What needs to be done ▸ Find every line in the records below that contains "components", and copy it.

........

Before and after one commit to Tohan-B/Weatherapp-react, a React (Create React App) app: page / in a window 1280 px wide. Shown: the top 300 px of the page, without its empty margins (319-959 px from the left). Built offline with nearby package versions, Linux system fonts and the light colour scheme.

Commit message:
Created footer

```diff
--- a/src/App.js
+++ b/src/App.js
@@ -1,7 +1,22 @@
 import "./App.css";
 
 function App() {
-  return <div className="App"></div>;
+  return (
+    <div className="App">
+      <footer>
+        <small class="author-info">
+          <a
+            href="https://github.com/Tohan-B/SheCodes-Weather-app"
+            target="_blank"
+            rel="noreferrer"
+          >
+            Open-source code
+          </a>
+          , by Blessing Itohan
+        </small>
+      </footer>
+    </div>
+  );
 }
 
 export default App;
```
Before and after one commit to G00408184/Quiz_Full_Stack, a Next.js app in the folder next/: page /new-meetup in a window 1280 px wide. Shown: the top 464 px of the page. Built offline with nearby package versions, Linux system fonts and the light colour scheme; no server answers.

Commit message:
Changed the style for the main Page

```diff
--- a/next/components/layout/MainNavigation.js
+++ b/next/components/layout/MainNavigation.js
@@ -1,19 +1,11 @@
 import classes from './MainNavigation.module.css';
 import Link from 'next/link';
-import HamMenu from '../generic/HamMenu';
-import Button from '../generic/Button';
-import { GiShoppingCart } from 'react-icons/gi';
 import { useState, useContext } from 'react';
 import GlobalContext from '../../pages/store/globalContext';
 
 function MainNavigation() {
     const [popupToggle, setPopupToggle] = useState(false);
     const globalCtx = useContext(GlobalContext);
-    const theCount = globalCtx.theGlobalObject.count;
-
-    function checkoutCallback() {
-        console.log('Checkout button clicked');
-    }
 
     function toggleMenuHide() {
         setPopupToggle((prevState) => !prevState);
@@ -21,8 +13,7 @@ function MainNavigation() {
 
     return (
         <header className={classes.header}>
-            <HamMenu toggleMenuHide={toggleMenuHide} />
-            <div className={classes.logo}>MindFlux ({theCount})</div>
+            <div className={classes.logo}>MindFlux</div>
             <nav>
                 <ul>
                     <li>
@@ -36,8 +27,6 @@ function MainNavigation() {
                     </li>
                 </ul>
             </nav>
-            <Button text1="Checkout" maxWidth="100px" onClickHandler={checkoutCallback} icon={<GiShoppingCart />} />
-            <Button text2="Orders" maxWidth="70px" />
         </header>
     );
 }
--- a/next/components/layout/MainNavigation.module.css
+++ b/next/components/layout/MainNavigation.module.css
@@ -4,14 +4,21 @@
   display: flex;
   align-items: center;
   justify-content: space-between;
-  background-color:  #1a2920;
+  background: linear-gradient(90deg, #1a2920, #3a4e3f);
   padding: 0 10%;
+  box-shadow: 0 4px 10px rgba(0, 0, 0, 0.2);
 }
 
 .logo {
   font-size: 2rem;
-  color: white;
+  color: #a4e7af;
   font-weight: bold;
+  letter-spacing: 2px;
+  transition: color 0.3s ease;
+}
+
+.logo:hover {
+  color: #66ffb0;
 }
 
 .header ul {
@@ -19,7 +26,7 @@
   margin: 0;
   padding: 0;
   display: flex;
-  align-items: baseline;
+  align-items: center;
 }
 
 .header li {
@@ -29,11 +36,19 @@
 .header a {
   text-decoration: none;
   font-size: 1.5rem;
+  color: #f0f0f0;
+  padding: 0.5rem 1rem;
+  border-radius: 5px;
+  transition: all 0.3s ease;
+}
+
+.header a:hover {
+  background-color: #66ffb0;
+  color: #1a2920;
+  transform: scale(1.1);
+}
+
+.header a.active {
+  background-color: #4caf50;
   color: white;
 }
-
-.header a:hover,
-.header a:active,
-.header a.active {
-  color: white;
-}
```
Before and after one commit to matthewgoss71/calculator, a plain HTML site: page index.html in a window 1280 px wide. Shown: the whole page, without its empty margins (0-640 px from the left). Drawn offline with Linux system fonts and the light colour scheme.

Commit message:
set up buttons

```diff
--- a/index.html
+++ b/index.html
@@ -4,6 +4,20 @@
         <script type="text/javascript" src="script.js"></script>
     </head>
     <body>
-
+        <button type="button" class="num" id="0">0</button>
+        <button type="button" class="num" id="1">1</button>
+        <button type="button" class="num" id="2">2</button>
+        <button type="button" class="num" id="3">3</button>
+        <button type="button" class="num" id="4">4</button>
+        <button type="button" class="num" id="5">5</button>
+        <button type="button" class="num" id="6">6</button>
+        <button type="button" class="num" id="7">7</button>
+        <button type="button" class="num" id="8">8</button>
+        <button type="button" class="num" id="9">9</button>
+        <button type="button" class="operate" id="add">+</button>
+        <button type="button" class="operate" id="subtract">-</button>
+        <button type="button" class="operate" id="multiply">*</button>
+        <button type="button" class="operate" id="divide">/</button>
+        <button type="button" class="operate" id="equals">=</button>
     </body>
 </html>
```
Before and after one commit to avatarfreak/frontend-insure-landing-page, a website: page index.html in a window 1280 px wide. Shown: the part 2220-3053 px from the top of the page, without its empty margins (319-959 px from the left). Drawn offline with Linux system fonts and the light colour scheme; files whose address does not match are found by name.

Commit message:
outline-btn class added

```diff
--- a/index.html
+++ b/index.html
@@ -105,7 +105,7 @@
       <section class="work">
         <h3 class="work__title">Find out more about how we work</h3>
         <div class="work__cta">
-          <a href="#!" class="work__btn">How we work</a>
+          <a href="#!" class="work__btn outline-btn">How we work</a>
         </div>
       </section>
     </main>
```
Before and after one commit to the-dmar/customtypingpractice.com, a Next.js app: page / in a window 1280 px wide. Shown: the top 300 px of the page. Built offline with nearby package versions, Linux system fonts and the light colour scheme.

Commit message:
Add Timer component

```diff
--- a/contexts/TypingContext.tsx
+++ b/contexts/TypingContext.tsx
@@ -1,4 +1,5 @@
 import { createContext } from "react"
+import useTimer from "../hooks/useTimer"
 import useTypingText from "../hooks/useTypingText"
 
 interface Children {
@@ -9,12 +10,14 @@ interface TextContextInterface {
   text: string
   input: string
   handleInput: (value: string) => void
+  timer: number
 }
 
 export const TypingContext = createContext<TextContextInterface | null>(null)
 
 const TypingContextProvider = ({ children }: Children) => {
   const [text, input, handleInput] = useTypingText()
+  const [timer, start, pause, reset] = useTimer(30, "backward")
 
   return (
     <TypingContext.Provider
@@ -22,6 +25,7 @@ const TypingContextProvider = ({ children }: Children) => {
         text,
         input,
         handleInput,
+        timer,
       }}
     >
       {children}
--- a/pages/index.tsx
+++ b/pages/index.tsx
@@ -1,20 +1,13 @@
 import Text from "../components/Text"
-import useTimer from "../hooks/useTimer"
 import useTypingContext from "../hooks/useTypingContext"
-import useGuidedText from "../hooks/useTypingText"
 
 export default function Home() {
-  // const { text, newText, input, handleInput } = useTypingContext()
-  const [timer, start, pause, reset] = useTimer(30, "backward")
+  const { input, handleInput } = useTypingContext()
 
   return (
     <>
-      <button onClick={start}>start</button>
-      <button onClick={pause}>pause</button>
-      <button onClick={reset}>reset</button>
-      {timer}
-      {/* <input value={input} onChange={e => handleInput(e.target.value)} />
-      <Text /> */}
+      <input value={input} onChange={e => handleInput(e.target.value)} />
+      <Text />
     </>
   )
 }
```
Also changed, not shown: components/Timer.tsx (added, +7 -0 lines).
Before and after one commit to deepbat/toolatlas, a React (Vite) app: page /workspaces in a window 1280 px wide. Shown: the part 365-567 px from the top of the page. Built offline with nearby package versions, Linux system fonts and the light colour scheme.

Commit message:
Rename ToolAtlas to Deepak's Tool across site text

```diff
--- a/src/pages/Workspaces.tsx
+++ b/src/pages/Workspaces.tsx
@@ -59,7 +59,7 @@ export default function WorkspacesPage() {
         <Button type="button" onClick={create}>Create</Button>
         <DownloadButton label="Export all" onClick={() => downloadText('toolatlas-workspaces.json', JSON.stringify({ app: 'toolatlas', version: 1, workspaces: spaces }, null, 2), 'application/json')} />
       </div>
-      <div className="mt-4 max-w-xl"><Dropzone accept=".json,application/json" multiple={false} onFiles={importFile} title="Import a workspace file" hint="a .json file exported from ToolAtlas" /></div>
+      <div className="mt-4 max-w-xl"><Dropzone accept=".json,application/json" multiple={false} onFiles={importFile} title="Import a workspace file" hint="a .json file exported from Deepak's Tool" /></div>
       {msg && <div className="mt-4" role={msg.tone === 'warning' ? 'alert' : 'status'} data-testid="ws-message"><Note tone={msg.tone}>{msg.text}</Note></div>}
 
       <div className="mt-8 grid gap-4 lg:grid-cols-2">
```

........

Your response ▸
--- a/next/components/layout/MainNavigation.js
+++ b/next/components/layout/MainNavigation.js
--- a/next/components/layout/MainNavigation.module.css
+++ b/next/components/layout/MainNavigation.module.css
 import Text from "../components/Text"
Also changed, not shown: components/Timer.tsx (added, +7 -0 lines).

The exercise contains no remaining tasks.